A spokesman for the British Medical Association questioned "the assumption that increasing competition will always mean improving choice. The ultimate consequence of market failure in the NHS is the closure of services, restricting the choice of patients who would have wished to use them."
Officials in the Department of Health dismissed these charges. One senior civil servant said the policy would benefit patients by bringing many services out of hospital – which would make it easier to access healthcare. "It is a pain to turn up for hospital and wait for 45 minutes for a blood test. Far better that you could walk into a local Boots or Lloyds chemist or a local health centre and get it done."

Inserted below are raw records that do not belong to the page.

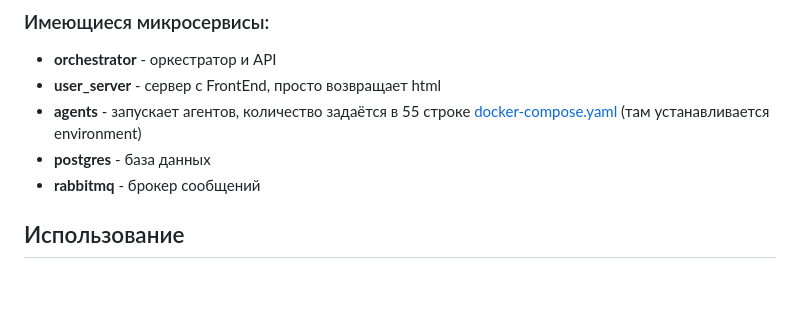
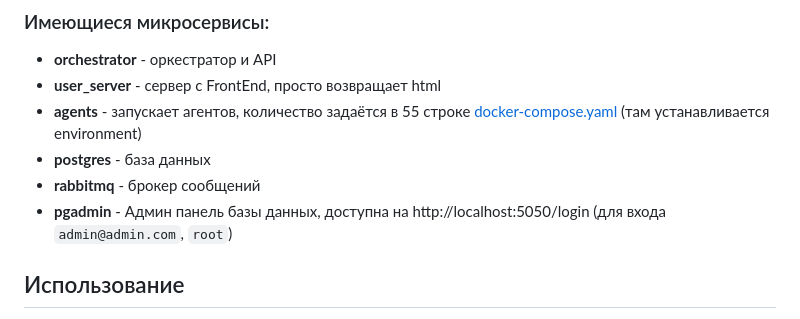
Before and after one commit to KalashnikovProjects/ZadachaGoYaLyceum, a Markdown page: README.md, the part around the change. GitHub-like rendering; blank space fills up the shorter version.

Commit message:
Подправил README.md

```diff
--- a/README.md
+++ b/README.md
@@ -26,6 +26,7 @@
 * **agents** - запускает агентов, количество задаётся в 55 строке [docker-compose.yaml](docker-compose.yml) (там устанавливается environment)
 * **postgres** - база данных
 * **rabbitmq** - брокер сообщений
+* **pgadmin** - Админ панель базы данных, доступна на http://localhost:5050/login (для входа `admin@admin.com`, `root`)
 
 ## Использование
 1. Инструкции для API не нужны ведь есть интерфейс на http://localhost:80/, API находится на http://localhost:8080/ , инструкции к нему есть в схеме
```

The civil servant, who briefed on the condition of anonymity, also said that the new policy would promote innovation – highlighting the "Tony Blair example". He pointed out that the former prime minister's abnormal heart rhythms could today be treated by using the telephone to measure the heart beats and give an instant diagnosis, followed by a call from a nurse advising on whether the patient needed to "go to hospital or not". "You could cut dramatically the number of hospital admissions like this."
He also pointed out that major savings could be made, citing the example of chronic leg wounds, where the NHS pays out £18,000 per patient over four years, often without curing them. One not-for-profit company – Wound Healing Centre in Sussex – manages to treat patients successfully for £720.
To underline the commitment to the new policy, Lansley's commissioning tsar, Dame Barbara Hakin, said the NHS must push ahead with the agenda to offer patients more choice despite the financial challenges and the period of "significant transition". The NHS has to save £20bn over the next four years in efficiencies.
Labour disputed the gains, saying the policy was just a step towards privatisation. John Healey, the shadow health secretary, said: "The Tory-led government is pushing ahead with its wasteful and unnecessary NHS reorganisation, rather than focusing on improving patient care. David Cameron's plans for the NHS are not about giving more control to patients, but setting up a full-scale market."